The Coca-Cola Company (NYSE:KO) is deploying this beverage only in Japan at the moment, using technology for a self-heating can that incorporates a double-walled canister that combines the beverage in one layer and a water and calcium oxide mix in the other. According to Gizmag.com, when the can is activated, the contents go from a tepid room temperature of 68 degrees to a steaming 158 degrees in about three minutes. With an outer polypropylene sheathing, the can stays warm for around 45 minutes while preventing the contents from burning your hands.
The self-heating can follows on the development of the self-chilling can launched earlier this year. Gizmag says the auto-cooling can has been in development for nearly two decades with both PepsiCo, Inc. (NYSE:PEP) and SABMiller having had plans to use the technology, though never following through (PepsiCo, Inc. (NYSE:PEP) abandoned the concept because the refrigerant used at the time supposedly contributed to greenhouse gases).
Both technologies certainly have their uses. Soda and beer drinkers would appreciate not having to chill their beverages before tailgating, while the self-warming containers would be an obvious evolution for individual coffee and soup servings. Indeed, Malaysia’s Hot Can manufacturer already markets those exact products.
As for The Coca-Cola Company (NYSE:KO)’s innovation, there’s is an argument to be made that combining ginger and spices makes a delicious hot tea, so its Canada Dry brand of hot ginger ale could be seen as an alternative to that drink, but I’m left wondering who’s been clamoring for this substitute for the real thing.

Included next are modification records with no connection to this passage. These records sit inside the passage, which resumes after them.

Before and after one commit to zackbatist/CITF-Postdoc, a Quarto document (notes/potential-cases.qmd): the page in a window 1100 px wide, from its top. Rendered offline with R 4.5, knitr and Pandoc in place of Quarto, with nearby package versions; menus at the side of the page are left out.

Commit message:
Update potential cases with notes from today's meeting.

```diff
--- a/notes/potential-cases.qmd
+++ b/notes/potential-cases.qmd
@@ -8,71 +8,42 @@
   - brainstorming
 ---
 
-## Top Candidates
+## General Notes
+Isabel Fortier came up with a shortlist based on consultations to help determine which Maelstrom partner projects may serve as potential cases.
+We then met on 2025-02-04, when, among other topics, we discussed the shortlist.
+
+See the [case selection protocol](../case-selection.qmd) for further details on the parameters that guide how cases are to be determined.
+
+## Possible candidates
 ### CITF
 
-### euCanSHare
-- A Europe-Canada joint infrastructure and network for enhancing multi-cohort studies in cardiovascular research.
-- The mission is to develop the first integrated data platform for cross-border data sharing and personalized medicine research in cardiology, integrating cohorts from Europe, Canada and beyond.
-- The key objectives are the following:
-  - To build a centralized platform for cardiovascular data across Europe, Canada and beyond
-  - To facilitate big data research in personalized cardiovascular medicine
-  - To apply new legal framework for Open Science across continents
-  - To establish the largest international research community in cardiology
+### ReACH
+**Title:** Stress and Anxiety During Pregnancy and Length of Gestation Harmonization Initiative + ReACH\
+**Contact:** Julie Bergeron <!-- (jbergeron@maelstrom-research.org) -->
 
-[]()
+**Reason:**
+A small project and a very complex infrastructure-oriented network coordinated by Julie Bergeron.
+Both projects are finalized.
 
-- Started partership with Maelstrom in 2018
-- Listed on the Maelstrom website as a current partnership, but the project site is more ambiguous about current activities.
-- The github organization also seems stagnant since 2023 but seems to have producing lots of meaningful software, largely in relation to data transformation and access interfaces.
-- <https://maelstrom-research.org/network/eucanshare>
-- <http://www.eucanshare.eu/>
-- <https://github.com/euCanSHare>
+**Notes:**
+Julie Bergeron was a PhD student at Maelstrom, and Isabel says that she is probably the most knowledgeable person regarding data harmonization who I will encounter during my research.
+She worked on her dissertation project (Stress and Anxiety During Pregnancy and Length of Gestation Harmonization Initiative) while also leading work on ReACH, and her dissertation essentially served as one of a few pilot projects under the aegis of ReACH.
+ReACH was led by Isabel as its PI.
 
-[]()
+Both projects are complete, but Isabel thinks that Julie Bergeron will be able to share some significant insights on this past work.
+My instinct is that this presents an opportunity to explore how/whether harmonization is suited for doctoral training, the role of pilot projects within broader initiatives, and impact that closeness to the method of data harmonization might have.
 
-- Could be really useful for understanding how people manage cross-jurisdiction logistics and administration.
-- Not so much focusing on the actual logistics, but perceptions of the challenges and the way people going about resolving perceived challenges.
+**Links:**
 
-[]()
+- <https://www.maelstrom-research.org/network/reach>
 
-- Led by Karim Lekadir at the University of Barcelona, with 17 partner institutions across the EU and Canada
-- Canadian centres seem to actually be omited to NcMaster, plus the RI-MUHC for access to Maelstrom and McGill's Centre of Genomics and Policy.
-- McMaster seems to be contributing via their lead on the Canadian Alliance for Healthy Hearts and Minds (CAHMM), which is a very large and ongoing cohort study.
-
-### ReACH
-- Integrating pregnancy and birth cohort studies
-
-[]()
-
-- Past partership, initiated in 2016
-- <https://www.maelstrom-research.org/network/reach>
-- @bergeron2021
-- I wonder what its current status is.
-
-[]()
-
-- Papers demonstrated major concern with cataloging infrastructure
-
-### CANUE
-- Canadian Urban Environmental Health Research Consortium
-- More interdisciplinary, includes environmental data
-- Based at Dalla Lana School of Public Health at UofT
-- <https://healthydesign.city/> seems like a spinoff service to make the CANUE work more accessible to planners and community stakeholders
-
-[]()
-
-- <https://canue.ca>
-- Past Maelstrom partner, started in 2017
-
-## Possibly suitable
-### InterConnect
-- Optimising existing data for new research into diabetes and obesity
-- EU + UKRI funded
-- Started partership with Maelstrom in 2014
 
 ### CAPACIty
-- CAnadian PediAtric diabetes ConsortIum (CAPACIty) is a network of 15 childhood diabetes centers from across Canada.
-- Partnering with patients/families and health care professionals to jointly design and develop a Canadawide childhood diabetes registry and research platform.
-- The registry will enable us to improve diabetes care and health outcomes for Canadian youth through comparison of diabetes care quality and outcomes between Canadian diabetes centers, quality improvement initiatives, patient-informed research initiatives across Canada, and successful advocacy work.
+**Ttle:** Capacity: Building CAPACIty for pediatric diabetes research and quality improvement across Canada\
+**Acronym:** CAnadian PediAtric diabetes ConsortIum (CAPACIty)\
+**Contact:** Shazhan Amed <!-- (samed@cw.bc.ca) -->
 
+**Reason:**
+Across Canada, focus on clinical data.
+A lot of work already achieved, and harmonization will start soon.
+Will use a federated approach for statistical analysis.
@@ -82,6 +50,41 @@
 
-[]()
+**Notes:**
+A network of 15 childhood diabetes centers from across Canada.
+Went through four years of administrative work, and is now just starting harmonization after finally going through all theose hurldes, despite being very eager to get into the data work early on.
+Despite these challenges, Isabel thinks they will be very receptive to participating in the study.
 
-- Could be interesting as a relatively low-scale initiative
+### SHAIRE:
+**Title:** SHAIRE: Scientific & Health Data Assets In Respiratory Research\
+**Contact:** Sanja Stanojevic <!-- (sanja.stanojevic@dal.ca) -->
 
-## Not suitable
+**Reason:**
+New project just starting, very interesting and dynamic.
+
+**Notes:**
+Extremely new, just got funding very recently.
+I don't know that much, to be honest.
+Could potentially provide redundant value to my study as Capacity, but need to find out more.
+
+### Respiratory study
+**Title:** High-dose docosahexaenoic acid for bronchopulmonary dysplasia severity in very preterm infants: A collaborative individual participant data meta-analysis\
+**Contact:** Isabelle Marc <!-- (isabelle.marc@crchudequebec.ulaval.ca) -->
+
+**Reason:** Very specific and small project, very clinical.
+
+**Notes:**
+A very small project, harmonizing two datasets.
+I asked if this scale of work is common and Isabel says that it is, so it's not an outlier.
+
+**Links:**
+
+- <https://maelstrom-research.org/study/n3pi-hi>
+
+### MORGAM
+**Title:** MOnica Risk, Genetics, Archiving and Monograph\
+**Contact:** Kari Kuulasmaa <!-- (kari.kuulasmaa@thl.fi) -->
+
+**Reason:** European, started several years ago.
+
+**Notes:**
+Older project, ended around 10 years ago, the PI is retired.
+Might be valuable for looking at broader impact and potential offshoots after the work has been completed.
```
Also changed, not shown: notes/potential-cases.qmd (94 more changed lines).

Apparently quite a few people, as Japan’s Kirin Beverage is planning to launch its own warm soda called “Kirin No Awa: Hot Hojun Apple & Hop.”